Small Forward

We've got another toss-up here, but between two different players: Jae'Sean Tate and Danuel House. Under Mike D'Antoni, the Rockets might've just slotted Eric Gordon here, but Stephen Silas has played it more traditional (only 3% of Gordon's minutes were at small forward last season). If the Rockets want additional floor spacing, the obvious answer here is House. I do think the Rockets will zag here and go for the additional defense in Tate. Silas has a high degree of faith in Tate and leaned on him quite a bit for a rookie.

Power Forward

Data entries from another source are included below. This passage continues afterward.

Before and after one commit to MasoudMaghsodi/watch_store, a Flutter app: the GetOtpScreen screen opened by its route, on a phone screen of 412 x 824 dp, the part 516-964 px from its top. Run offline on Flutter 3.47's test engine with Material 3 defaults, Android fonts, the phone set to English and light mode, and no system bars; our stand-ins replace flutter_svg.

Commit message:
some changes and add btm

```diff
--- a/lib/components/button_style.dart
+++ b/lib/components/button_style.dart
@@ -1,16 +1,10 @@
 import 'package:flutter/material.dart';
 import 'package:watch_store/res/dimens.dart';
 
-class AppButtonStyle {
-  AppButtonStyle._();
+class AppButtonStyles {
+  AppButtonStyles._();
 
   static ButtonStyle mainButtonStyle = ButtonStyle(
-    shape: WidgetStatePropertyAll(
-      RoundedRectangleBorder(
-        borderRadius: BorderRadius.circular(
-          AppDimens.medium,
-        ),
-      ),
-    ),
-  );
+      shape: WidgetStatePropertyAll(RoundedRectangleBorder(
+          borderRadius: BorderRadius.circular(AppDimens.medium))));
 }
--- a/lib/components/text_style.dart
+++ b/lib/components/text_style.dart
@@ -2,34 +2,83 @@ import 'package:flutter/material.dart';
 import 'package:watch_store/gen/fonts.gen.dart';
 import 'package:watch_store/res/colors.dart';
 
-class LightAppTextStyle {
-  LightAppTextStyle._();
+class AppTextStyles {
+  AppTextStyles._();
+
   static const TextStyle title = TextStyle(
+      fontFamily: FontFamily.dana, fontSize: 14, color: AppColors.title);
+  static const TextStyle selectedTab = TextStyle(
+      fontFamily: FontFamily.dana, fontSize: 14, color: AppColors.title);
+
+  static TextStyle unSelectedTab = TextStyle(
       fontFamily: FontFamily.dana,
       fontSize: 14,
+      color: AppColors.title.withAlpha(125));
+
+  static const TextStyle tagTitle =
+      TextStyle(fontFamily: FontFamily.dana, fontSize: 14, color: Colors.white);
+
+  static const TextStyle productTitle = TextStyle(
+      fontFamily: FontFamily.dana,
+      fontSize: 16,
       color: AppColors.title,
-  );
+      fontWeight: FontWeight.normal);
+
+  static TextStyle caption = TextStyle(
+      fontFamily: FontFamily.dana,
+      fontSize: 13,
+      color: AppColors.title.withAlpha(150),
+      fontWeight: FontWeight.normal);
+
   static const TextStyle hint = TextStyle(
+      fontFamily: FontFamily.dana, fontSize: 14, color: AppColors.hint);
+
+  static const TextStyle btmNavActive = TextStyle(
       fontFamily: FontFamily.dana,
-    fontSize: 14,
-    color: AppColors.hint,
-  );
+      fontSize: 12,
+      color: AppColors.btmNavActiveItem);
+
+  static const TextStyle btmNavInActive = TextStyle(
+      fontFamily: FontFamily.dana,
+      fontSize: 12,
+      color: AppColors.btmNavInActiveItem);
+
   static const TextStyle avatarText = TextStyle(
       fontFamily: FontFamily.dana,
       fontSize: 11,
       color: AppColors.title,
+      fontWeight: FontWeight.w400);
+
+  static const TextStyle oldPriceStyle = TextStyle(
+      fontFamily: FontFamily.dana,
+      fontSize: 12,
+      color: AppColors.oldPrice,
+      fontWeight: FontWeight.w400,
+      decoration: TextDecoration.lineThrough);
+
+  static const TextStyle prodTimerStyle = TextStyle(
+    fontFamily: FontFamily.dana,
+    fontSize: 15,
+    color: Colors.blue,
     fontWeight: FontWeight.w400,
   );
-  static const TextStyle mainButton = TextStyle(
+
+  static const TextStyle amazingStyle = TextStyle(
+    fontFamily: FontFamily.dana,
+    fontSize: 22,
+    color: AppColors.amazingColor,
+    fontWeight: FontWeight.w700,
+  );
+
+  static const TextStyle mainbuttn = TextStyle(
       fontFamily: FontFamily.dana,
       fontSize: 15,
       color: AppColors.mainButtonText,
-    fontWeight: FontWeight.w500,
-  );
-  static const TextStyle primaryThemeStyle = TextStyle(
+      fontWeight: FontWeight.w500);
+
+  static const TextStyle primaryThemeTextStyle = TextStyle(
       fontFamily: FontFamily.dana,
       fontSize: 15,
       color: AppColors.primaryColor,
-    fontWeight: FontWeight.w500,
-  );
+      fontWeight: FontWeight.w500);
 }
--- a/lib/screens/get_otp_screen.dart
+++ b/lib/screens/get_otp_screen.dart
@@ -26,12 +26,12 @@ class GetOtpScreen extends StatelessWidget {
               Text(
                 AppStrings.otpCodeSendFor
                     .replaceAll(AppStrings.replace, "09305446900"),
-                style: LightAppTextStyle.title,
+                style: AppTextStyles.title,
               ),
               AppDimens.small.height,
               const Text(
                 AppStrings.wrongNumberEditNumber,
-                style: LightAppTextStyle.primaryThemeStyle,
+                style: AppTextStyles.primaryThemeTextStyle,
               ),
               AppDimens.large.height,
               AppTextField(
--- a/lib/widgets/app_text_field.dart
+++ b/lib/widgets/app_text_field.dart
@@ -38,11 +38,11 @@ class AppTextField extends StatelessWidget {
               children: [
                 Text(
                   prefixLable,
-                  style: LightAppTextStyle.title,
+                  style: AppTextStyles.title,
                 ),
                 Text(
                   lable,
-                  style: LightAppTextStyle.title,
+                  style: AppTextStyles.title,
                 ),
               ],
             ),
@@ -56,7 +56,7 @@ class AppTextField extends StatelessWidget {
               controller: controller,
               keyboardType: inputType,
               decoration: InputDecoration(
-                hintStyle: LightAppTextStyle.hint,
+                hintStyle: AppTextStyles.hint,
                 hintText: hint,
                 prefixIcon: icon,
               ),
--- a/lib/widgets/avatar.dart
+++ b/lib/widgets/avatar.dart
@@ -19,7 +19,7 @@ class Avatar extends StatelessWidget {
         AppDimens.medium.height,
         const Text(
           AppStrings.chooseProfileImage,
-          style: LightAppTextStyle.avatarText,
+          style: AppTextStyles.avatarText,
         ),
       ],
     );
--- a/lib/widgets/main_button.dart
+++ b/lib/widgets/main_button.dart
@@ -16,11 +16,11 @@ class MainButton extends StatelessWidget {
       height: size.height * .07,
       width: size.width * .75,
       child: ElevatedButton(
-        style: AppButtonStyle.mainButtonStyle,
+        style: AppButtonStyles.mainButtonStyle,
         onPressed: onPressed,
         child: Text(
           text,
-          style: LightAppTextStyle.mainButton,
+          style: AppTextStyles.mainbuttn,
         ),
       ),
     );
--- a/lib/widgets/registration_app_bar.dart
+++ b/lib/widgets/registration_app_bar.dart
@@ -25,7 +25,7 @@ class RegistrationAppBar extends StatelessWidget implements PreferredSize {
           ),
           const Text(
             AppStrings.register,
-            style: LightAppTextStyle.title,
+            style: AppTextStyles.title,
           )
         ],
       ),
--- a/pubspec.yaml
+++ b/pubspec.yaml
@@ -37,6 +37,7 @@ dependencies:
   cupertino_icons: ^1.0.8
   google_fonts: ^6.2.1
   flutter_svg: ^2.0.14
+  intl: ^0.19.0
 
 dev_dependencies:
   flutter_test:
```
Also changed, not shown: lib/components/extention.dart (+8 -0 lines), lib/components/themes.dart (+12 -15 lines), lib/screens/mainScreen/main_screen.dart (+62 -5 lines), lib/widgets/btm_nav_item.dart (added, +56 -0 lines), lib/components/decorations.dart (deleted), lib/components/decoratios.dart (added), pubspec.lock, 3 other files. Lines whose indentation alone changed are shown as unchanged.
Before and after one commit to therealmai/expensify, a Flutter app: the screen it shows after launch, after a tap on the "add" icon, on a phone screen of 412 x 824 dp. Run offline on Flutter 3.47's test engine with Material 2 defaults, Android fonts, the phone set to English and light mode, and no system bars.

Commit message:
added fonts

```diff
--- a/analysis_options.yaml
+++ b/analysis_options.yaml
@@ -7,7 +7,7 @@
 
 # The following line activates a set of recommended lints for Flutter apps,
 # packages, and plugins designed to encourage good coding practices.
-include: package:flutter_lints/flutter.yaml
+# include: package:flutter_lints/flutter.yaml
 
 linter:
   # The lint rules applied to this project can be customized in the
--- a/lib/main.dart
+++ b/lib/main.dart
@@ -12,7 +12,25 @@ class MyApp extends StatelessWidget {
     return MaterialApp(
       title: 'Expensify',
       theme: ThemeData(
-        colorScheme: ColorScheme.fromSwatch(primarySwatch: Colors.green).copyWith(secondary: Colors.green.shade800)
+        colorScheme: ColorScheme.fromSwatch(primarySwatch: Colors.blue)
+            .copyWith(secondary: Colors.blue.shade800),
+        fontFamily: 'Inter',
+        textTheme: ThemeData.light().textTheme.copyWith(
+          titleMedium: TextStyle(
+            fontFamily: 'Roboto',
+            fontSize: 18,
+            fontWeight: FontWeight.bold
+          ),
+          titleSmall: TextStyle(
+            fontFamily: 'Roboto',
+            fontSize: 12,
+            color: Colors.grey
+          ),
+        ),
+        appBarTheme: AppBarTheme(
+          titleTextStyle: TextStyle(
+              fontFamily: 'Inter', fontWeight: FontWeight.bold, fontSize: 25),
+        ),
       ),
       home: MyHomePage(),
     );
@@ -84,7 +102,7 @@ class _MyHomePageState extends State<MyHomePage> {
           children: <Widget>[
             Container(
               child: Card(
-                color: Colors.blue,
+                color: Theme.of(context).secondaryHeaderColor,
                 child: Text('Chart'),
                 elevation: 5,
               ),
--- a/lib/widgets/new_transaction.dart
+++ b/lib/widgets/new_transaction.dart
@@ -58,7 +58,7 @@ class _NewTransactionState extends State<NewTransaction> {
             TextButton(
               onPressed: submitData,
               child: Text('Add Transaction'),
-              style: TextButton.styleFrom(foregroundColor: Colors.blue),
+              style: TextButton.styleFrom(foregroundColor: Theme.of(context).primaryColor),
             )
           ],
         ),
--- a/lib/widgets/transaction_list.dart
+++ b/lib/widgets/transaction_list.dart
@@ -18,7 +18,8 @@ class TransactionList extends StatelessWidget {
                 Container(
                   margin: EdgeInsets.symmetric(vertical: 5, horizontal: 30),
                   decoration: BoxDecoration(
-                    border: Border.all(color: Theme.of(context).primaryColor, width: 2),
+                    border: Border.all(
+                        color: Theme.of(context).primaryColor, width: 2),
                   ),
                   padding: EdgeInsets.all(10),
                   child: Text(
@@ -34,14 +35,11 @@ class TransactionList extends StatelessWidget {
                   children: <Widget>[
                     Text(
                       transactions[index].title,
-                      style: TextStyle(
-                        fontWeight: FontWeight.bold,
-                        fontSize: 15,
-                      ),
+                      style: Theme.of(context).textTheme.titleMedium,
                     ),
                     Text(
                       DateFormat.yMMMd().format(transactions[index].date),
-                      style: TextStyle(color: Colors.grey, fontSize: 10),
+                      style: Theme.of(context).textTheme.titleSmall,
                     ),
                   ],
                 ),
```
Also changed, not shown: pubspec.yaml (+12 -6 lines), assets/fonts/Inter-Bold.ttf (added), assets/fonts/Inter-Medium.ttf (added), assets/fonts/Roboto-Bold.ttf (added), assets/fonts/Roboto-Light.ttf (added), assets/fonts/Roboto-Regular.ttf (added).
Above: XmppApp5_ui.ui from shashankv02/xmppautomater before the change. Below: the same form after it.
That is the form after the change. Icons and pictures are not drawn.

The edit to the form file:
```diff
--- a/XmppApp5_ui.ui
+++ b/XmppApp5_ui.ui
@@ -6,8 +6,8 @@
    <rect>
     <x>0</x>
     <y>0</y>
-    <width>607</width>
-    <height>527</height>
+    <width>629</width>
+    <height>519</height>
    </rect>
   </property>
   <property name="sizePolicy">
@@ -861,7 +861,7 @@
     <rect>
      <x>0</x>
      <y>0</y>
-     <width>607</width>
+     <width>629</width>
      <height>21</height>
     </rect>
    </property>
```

While I may disagree with the thought process here, it seems the Rockets like the look of a traditional center next to Christian Wood. This may be due to his limitations as a defender. Houston loved the look of Kelly Olynyk next to Wood and it looks like they'll go for that again with Daniel Theis. Wood gets the starting spot at power forward here, much like John Collins in Atlanta.


No matter what you think of the decision to play him next to Wood, Theis is a really undervalued center in the NBA. As a defensive player, he knows where to be, he communicates, and protects the rim adequately. This is partially why he's developed into a bit of an advanced stats darling over the past couple years. He'll probably get the starting spot at center for Houston

As an add-on to this, the Rockets will also send some players to the G League to open up playing time for others. As intriguing as Alperen Sengun, Usman Garuba, and Josh Christopher were in Summer League, they're all candidates to play with the Vipers this season. Obviously not all of them will be down there, but I suspect at least one of these three will.

2. What do the Rockets do about John Wall and Eric Gordon?

Although it's quite obvious that Houston is in rebuild mode, they haven't done the full teardown that usually accompanies a rebuild. Part of this is because the contracts of John Wall and Eric Gordon are very difficult to trade. They've likely had conversations about both players with teams, but if the Kemba Walker situation is any indication, it's unlikely they find a suitor for Wall's contract. If Gordon can re-establish his value after his ankle injury from last season, I'd expect there to be a few teams chasing after his services. His contract is reasonable, he's a versatile defender, capable ball-handler, and playoff proven.

The Rockets will likely have to buy Wall out of his contract at some point. Really it's just a matter of when. It's gotten to the point where he's actively hurting player development by taking away reps from the young guards. Unless Wall can help the Rockets overachieve this season, the franchise will need to agree to a number with his camp and open their wallets. The date to keep an eye on will be the days following the trade deadline.

3. How many games will the Rockets win?

This is less a question for the franchise and more a question for spectators of the team. BetOnline currently has Houston's over/under set at 26.5 right now and that seems about right. No matter how exciting the Rockets may look on paper, at the end of the day, they're set up to lose a lot of basketball games next year. Young players are typically horrendous on defense, inefficient as shooters, and turn the ball over frequently. Currently, I have Houston down for 25 wins. That's a decent spike from the season before (17 wins) and realistically accounts for the level of youth and inexperience still on the roster. Houston's defense will take a marginal step up due to the addition of Daniel Theis, but the offense is will still be pretty choppy.

A lot of this will obviously depend on whether or not Houston decides to keep their veterans for the entire season. For all of their flaws, John Wall, Eric Gordon, and Christian Wood are still really helpful players. The 25-win prediction also includes the possibility that Houston gets really unlucky with the health side of things.

The Rockets may no longer be a national story anymore, but they will still be fascinating to watch as they enter a 2021-22 campaign without the same turbulence they entered last season with.